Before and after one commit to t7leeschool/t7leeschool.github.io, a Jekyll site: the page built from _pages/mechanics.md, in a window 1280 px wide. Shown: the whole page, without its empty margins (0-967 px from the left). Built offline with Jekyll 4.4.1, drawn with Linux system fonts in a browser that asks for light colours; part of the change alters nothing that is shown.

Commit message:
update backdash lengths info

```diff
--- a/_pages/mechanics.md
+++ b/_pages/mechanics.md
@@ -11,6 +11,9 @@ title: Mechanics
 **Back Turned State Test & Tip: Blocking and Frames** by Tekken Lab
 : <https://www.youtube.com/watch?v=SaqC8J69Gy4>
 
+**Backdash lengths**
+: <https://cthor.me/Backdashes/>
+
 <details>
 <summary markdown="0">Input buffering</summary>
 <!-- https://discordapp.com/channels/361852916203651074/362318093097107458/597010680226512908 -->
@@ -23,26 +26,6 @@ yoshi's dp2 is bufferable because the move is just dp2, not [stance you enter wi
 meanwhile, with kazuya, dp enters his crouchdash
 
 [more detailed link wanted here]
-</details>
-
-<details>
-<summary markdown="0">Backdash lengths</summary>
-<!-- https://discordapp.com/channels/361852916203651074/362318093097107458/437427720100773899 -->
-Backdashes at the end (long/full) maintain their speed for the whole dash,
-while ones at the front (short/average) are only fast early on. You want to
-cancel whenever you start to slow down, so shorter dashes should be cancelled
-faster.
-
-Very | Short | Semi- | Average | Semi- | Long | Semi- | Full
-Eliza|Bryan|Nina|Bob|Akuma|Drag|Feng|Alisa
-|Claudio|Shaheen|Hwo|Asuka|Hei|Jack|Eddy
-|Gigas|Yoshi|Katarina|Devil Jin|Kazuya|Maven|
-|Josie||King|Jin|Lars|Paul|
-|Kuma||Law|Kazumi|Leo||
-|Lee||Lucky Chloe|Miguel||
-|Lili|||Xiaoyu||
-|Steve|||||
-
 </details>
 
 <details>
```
####
*Exercise goal:*
Identify all lines in the records above with the word "whole".

*Output:*
Before and after one commit to t7leeschool/t7leeschool.github.io, a Jekyll site: the page built from _pages/mechanics.md, in a window 1280 px wide. Shown: the whole page, without its empty margins (0-967 px from the left). Built offline with Jekyll 4.4.1, drawn with Linux system fonts in a browser that asks for light colours; part of the change alters nothing that is shown.
-Backdashes at the end (long/full) maintain their speed for the whole dash,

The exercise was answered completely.